Description of the task: Each line below has to be set down again exactly.

=== Material for this task ===

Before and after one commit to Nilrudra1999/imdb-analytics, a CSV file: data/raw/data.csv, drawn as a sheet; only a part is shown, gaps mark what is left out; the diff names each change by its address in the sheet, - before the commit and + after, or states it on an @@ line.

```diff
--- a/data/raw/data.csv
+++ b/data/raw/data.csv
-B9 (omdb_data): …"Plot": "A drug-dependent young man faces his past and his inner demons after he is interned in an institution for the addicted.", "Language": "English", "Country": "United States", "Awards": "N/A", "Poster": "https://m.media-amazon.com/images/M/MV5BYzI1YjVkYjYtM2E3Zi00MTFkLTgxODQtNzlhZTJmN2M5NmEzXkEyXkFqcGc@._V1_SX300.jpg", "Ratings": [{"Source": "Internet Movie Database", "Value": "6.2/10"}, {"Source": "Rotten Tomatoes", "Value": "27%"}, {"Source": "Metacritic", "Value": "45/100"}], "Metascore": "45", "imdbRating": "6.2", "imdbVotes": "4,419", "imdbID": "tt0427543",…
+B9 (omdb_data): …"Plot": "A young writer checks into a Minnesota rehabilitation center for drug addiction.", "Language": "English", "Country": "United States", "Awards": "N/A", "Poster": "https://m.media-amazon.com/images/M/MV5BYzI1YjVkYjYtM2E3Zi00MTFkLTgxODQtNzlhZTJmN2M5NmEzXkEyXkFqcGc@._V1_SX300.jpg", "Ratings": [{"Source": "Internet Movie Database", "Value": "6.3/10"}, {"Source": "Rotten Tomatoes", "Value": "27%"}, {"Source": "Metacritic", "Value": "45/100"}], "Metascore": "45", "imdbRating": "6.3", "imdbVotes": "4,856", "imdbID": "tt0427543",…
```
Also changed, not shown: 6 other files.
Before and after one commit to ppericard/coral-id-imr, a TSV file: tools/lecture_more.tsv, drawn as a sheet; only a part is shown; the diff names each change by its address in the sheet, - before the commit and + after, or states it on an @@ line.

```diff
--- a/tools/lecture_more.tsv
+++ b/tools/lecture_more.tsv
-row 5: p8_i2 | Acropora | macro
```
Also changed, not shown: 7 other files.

===

Problem solution:
Before and after one commit to Nilrudra1999/imdb-analytics, a CSV file: data/raw/data.csv, drawn as a sheet; only a part is shown, gaps mark what is left out; the diff names each change by its address in the sheet, - before the commit and + after, or states it on an @@ line.

```diff
--- a/data/raw/data.csv
+++ b/data/raw/data.csv
-B9 (omdb_data): …"Plot": "A drug-dependent young man faces his past and his inner demons after he is interned in an institution for the addicted.", "Language": "English", "Country": "United States", "Awards": "N/A", "Poster": "https://m.media-amazon.com/images/M/MV5BYzI1YjVkYjYtM2E3Zi00MTFkLTgxODQtNzlhZTJmN2M5NmEzXkEyXkFqcGc@._V1_SX300.jpg", "Ratings": [{"Source": "Internet Movie Database", "Value": "6.2/10"}, {"Source": "Rotten Tomatoes", "Value": "27%"}, {"Source": "Metacritic", "Value": "45/100"}], "Metascore": "45", "imdbRating": "6.2", "imdbVotes": "4,419", "imdbID": "tt0427543",…
+B9 (omdb_data): …"Plot": "A young writer checks into a Minnesota rehabilitation center for drug addiction.", "Language": "English", "Country": "United States", "Awards": "N/A", "Poster": "https://m.media-amazon.com/images/M/MV5BYzI1YjVkYjYtM2E3Zi00MTFkLTgxODQtNzlhZTJmN2M5NmEzXkEyXkFqcGc@._V1_SX300.jpg", "Ratings": [{"Source": "Internet Movie Database", "Value": "6.3/10"}, {"Source": "Rotten Tomatoes", "Value": "27%"}, {"Source": "Metacritic", "Value": "45/100"}], "Metascore": "45", "imdbRating": "6.3", "imdbVotes": "4,856", "imdbID": "tt0427543",…
```
Also changed, not shown: 6 other files.
Before and after one commit to ppericard/coral-id-imr, a TSV file: tools/lecture_more.tsv, drawn as a sheet; only a part is shown; the diff names each change by its address in the sheet, - before the commit and + after, or states it on an @@ line.

```diff
--- a/tools/lecture_more.tsv
+++ b/tools/lecture_more.tsv
-row 5: p8_i2 | Acropora | macro
```
Also changed, not shown: 7 other files.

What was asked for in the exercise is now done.